I’m 60 years old and originally from Scunthorpe, but I lived in London 37 years.

‘It’s a very dangerous way of life. People have died on the streets.’

What brought you to York?
I’ve been a housing activist for over 30 years and have been involved in some high profile squats, direct action, things like that. When you are getting on a bit you need to have a break, so last year I came here to York, and on my first morning here I thought “Well, this looks nice”, and I ended up staying.

How did you become a housing activist?
When I was first homeless I started getting involved in different groups like CHAR, which campaigned for single homeless people. I got the bug for campaigning and just kept doing it.

What do you make of the current homelessness situation?
For those who have nothing, the current situation is an absolute disaster. There are people sleeping out in shop doorways in every town and city in the country. And it’s a very dangerous way of life. People have died on the streets. If you look around York you can see buildings with shops at the bottom and at the top they are absolutely empty. And we’ve got people sleeping out on the streets, which seems ridiculous to me.

Where does the responsibility for the current situation lie?
We are in a situation where young people are getting married and settling down but still living with their parents well into their thirties and forties. Everybody blames everybody else, but they don’t look at the people they elect. Some people might look at someone who comes from Eastern Europe and say “It’s their fault”, which is ridiculous. The blame lies with those people who make the law and control the finances. The fact of the matter is, there is no need for anyone to be sleeping on the streets in a civilised society and the question we have to ask is, we can send people to the moon, send information in a split second to the other side of the world, and yet we have people sleeping in shop doorways. What sane society is that?

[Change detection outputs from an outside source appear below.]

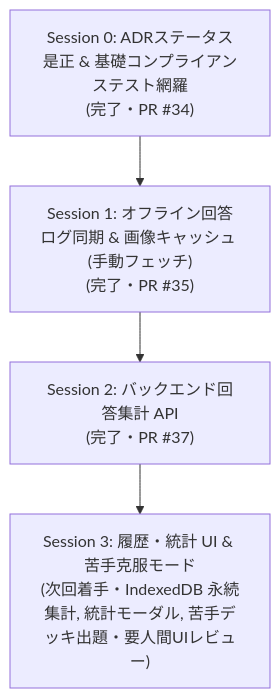
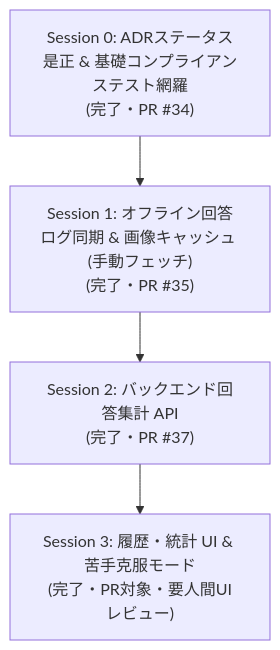
One commit to AobaIwaki123/penlight-v2 changed the diagram in docs/notes/13_adr_gap_resolution_and_session_roadmap.md. Above: the diagram before and after it, drawn with Mermaid. The commit also changed other lines of this file and 6 other files, not shown here.

````diff
--- a/docs/notes/13_adr_gap_resolution_and_session_roadmap.md
+++ b/docs/notes/13_adr_gap_resolution_and_session_roadmap.md
@@ -29,9 +29,9 @@
 ```mermaid
 flowchart TD
     S0["Session 0: ADRステータス是正 & 基礎コンプライアンステスト網羅<br/>(完了・PR #34)"]
     S1["Session 1: オフライン回答ログ同期 & 画像キャッシュ (手動フェッチ)<br/>(完了・PR #35)"]
     S2["Session 2: バックエンド回答集計 API<br/>(完了・PR #37)"]
-    S3["Session 3: 履歴・統計 UI & 苦手克服モード<br/>(次回着手・IndexedDB 永続集計, 統計モーダル, 苦手デッキ出題・要人間UIレビュー)"]
+    S3["Session 3: 履歴・統計 UI & 苦手克服モード<br/>(完了・PR対象・要人間UIレビュー)"]
 
     S0 --> S1 --> S2 --> S3
 ```
````
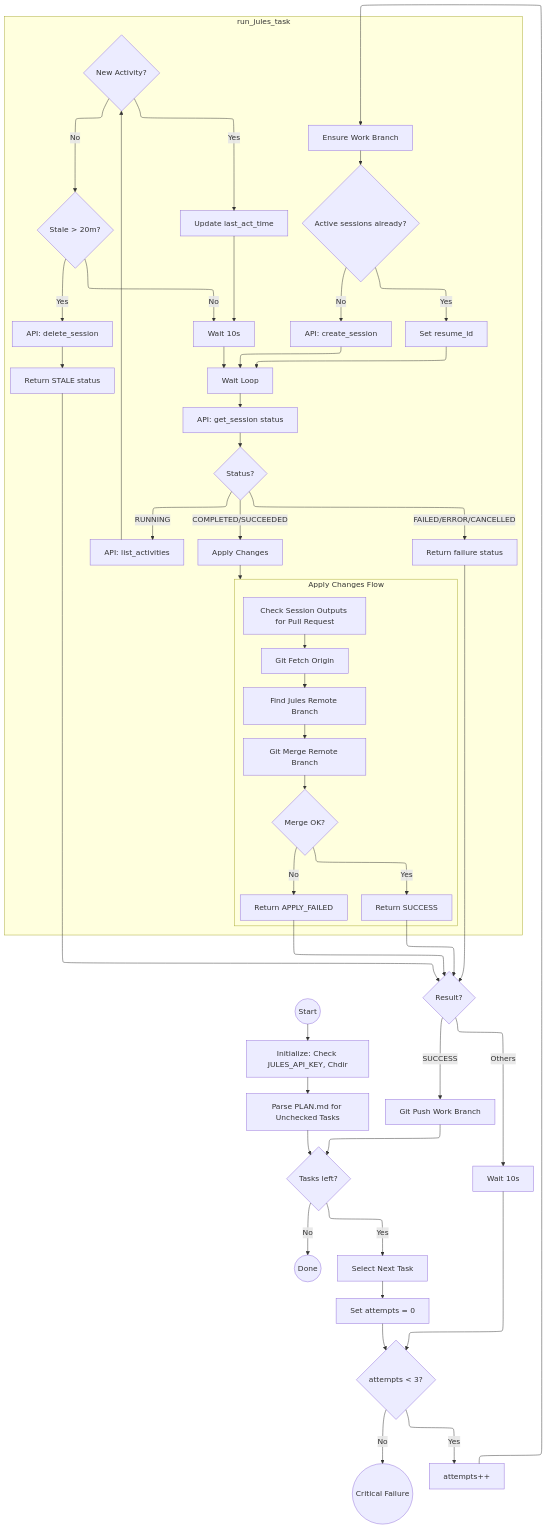
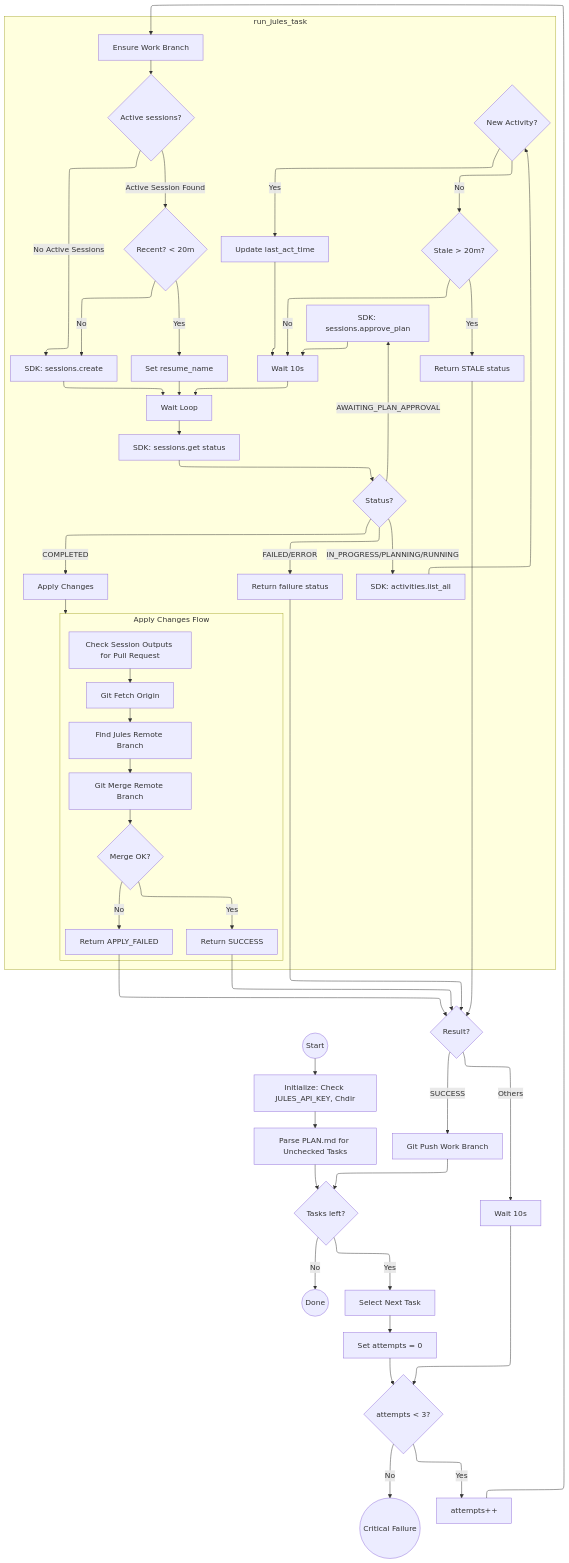
Before and after one commit to JonathanHarford/verne_durand: the diagram in ralph-wiggum-jules.md, drawn with Mermaid. The commit also changed other lines of this file and 1 other file, not shown here.

Commit message:
refactor(harness): switch to jules-agent-sdk and implement stale detection

````diff
--- a/ralph-wiggum-jules.md
+++ b/ralph-wiggum-jules.md
@@ -1,70 +1,77 @@
 ```mermaid
 ---
 config:
   layout: elk
 ---
 flowchart TD
     Start((Start)) --> Init[Initialize: Check JULES_API_KEY, Chdir]
     Init --> ParsePlan[Parse PLAN.md for Unchecked Tasks]
     ParsePlan --> HasTasks{Tasks left?}
     
     HasTasks -- No --> Done((Done))
     
     HasTasks -- Yes --> GetNextTask[Select Next Task]
     GetNextTask --> InitRetry[Set attempts = 0]
     InitRetry --> RetryLoop{attempts < 3?}
     
     RetryLoop -- No --> CritFail((Critical Failure))
     
     RetryLoop -- Yes --> IncAttempts[attempts++]
     
     subgraph Execution [run_jules_task]
         direction TB
-        Entry[Ensure Work Branch] --> CheckExisting{Active sessions already?}
+        Entry[Ensure Work Branch] --> CheckExisting{Active sessions?}
         
-        CheckExisting -- Yes --> UseExisting[Set resume_id]
-        CheckExisting -- No --> StartNew[API: create_session]
+        CheckExisting -- Active Session Found --> IsRecent{Recent? < 20m}
+        IsRecent -- Yes --> UseExisting[Set resume_name]
+        IsRecent -- No --> StartNew
+        
+        CheckExisting -- No Active Sessions --> StartNew[SDK: sessions.create]
         
         UseExisting --> WaitLoop
         StartNew --> WaitLoop[Wait Loop]
         
-        WaitLoop --> Poll[API: get_session status]
+        WaitLoop --> Poll[SDK: sessions.get status]
         Poll --> Status{Status?}
-        Status -- RUNNING --> CheckActivities[API: list_activities]
+        
+        Status -- AWAITING_PLAN_APPROVAL --> Approve[SDK: sessions.approve_plan]
+        Approve --> WaitWait
+        
+        Status -- IN_PROGRESS/PLANNING/RUNNING --> CheckActivities[SDK: activities.list_all]
         CheckActivities --> HasNewActivity{New Activity?}
         HasNewActivity -- Yes --> ResetStale[Update last_act_time]
         ResetStale --> WaitWait[Wait 10s]
         WaitWait --> WaitLoop
+        
         HasNewActivity -- No --> IsStale{Stale > 20m?}
         IsStale -- No --> WaitWait
-        IsStale -- Yes --> CancelStale[API: delete_session]
-        CancelStale --> ReturnStale[Return STALE status]
+        IsStale -- Yes --> ReturnStale[Return STALE status]
         
-        Status -- FAILED/ERROR/CANCELLED --> ReturnFail[Return failure status]
-        Status -- COMPLETED/SUCCEEDED --> ApplyChanges[Apply Changes]
+        Status -- FAILED/ERROR --> ReturnFail[Return failure status]
+        Status -- COMPLETED --> ApplyChanges[Apply Changes]
         
         subgraph MergeWorkflow [Apply Changes Flow]
             direction TB
             CheckOutputs[Check Session Outputs for Pull Request] --> Fetch[Git Fetch Origin]
             Fetch --> FindBranch[Find Jules Remote Branch]
             FindBranch --> Merge[Git Merge Remote Branch]
             Merge --> MergeSuccess{Merge OK?}
             MergeSuccess -- Yes --> ReturnSuccess[Return SUCCESS]
             MergeSuccess -- No --> ReturnApplyFail[Return APPLY_FAILED]
         end
         ApplyChanges --> MergeWorkflow
     end
     
     IncAttempts --> Entry
     
     ReturnSuccess --> Result
     ReturnFail --> Result
     ReturnStale --> Result
     ReturnApplyFail --> Result
     
     Result{Result?} -- SUCCESS --> Push[Git Push Work Branch]
     Push --> HasTasks
     
     Result -- Others --> RetryWait[Wait 10s]
     RetryWait --> RetryLoop
 ```
````
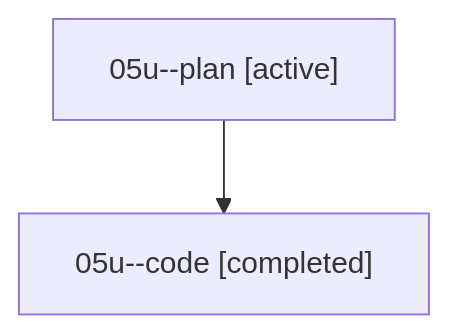
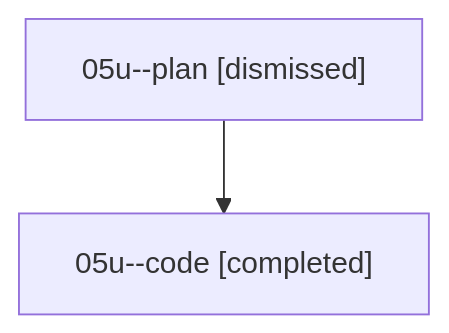
The diagram in sessions/bbugyi200.athena.05u.md (sase-org/sase--agents), drawn with Mermaid before and after one commit. The commit also changed other lines of this file and 43 other files, not shown here.

````diff
--- a/sessions/bbugyi200.athena.05u.md
+++ b/sessions/bbugyi200.athena.05u.md
@@ -9,6 +9,6 @@
 ```mermaid
 flowchart TD
-  n0["05u--plan [active]"]
+  n0["05u--plan [dismissed]"]
   n1["05u--code [completed]"]
   n0 --> n1
 ```
````
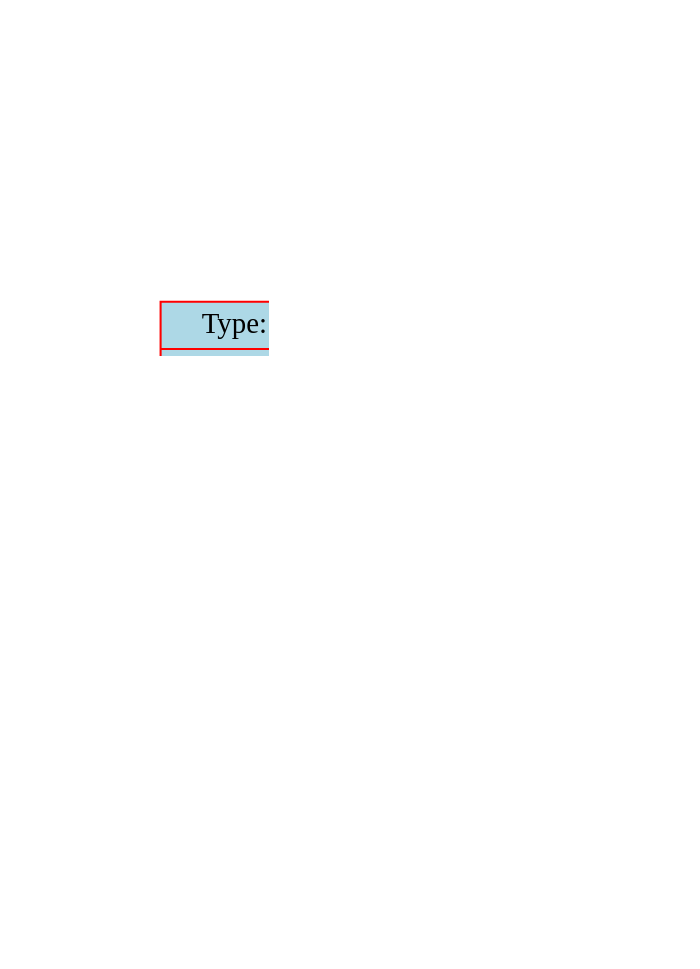
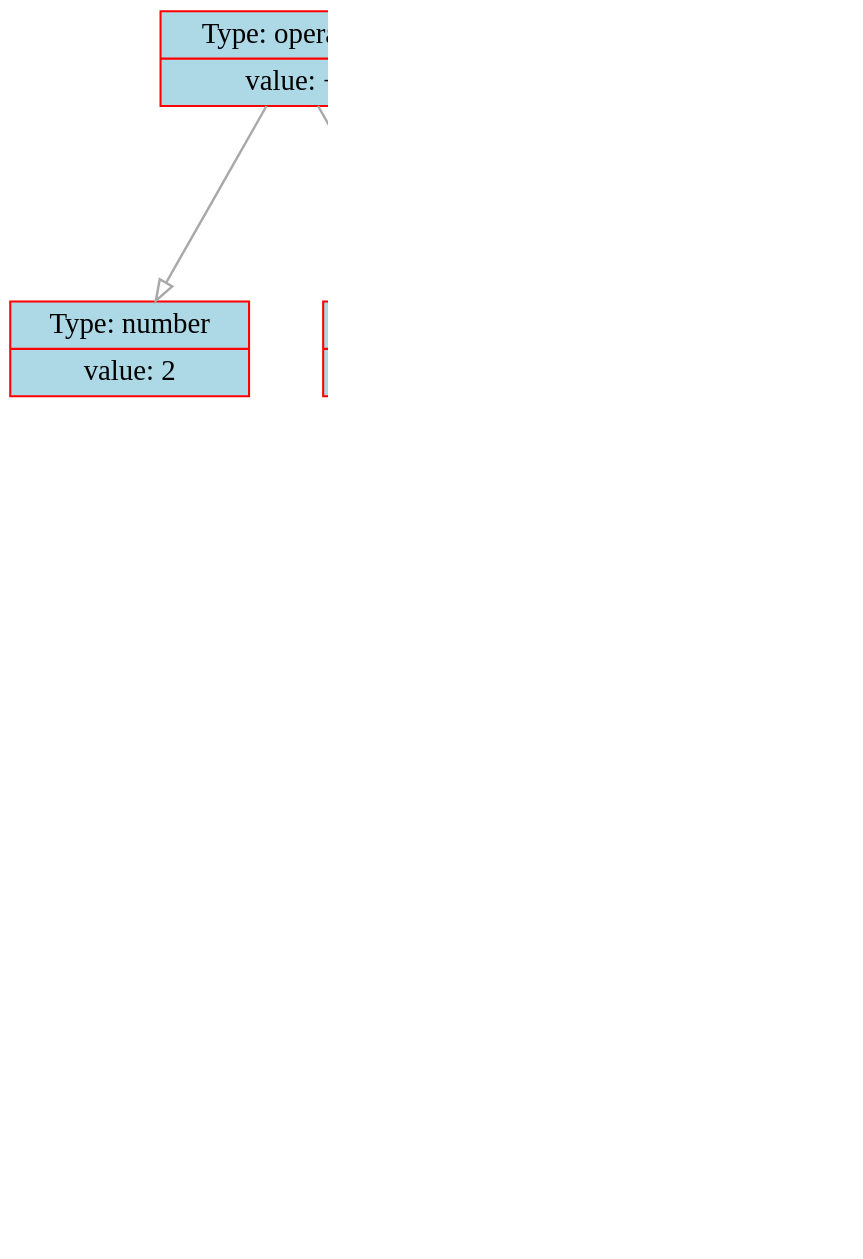
The diagram in data/graph.dot (dodokek/Derivative-Calculator), drawn with Graphviz before and after one commit. The commit also changed 13 other files, not shown here.

```diff
--- a/data/graph.dot
+++ b/data/graph.dot
@@ -1,28 +1,37 @@
 
     digraph g {
         dpi      = 200;
         fontname = "Comic Sans MS";
         fontsize = 20;
         rankdir   =  TB;
         edge [color = darkgrey, arrowhead = onormal, arrowsize = 1, penwidth = 1.2]
         graph[fillcolor = lightgreen, ranksep = 1.3, nodesep = 0.5,
         style = "rounded, filled",color = green, penwidth = 2]
 
-    Node0000016ed80e1770[shape=record, width=0.2, style="filled", color="red", fillcolor="lightblue",label=" {Type: operation | value: \cdot}"] 
+    Node0000012c7da163d0[shape=record, width=0.2, style="filled", color="red", fillcolor="lightblue",label=" {Type: operation | value: +}"] 
  
-Node0000016ed80e1740[shape=record, width=0.2, style="filled", color="red", fillcolor="lightblue",label=" {Type: operation | value: /}"] 
+Node0000012c7da161c0[shape=record, width=0.2, style="filled", color="red", fillcolor="lightblue",label=" {Type: number | value: 2}"] 
  
-Node0000016ed80e1710[shape=record, width=0.2, style="filled", color="red", fillcolor="lightblue",label=" {Type: number | value: 1}"] 
+Node0000012c7da163a0[shape=record, width=0.2, style="filled", color="red", fillcolor="lightblue",label=" {Type: operation | value: +}"] 
  
-Node0000016ed80e16e0[shape=record, width=0.2, style="filled", color="red", fillcolor="lightblue",label=" {Type: operation | value: cos}"] 
+Node0000012c7da16490[shape=record, width=0.2, style="filled", color="red", fillcolor="lightblue",label=" {Type: number | value: 1}"] 
  
-Node0000016ed80e16b0[shape=record, width=0.2, style="filled", color="red", fillcolor="lightblue",label=" {Type: variable | value: X}"] 
+Node0000012c7da16370[shape=record, width=0.2, style="filled", color="red", fillcolor="lightblue",label=" {Type: operation | value: \cdot}"] 
  
-Node0000016ed80e14a0[shape=record, width=0.2, style="filled", color="red", fillcolor="lightblue",label=" {Type: number | value: 1}"] 
+Node0000012c7da11ae0[shape=record, width=0.2, style="filled", color="red", fillcolor="lightblue",label=" {Type: operation | value: /}"] 
  
-Node0000016ed80e1770->Node0000016ed80e1740
-Node0000016ed80e1740->Node0000016ed80e1710
-Node0000016ed80e1740->Node0000016ed80e16e0
-Node0000016ed80e16e0->Node0000016ed80e16b0
-Node0000016ed80e1770->Node0000016ed80e14a0
+Node0000012c7da11ab0[shape=record, width=0.2, style="filled", color="red", fillcolor="lightblue",label=" {Type: number | value: 1}"] 
+ 
+Node0000012c7da11a80[shape=record, width=0.2, style="filled", color="red", fillcolor="lightblue",label=" {Type: variable | value: X}"] 
+ 
+Node0000012c7da114b0[shape=record, width=0.2, style="filled", color="red", fillcolor="lightblue",label=" {Type: number | value: 1}"] 
+ 
+Node0000012c7da163d0->Node0000012c7da161c0
+Node0000012c7da163d0->Node0000012c7da163a0
+Node0000012c7da163a0->Node0000012c7da16490
+Node0000012c7da163a0->Node0000012c7da16370
+Node0000012c7da16370->Node0000012c7da11ae0
+Node0000012c7da11ae0->Node0000012c7da11ab0
+Node0000012c7da11ae0->Node0000012c7da11a80
+Node0000012c7da16370->Node0000012c7da114b0
 }
```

Is there hope?
It’s going to be a long hard road. This change isn’t going to happen overnight. I’ve been campaigning on homelessness for over 30 years and it’s getting worse. But maybe it has to get worse before it gets better. When I see children walking down the street, I think, we have to do everything in our power to make sure they are not in a situation that many of our vendors are in now. Everyone can play their part.

Why do you sell the magazine?
It’s an opportunity to speak to people about what’s going on. I direct them to my Facebook page Homeless Britain and I let them judge for themselves. It’s not about the money – it’s all about the love. And I like Big Issue North. It’s a good organisation. My customers tell me that they think it’s a good read. It’s definitely a bit more radical than some magazines.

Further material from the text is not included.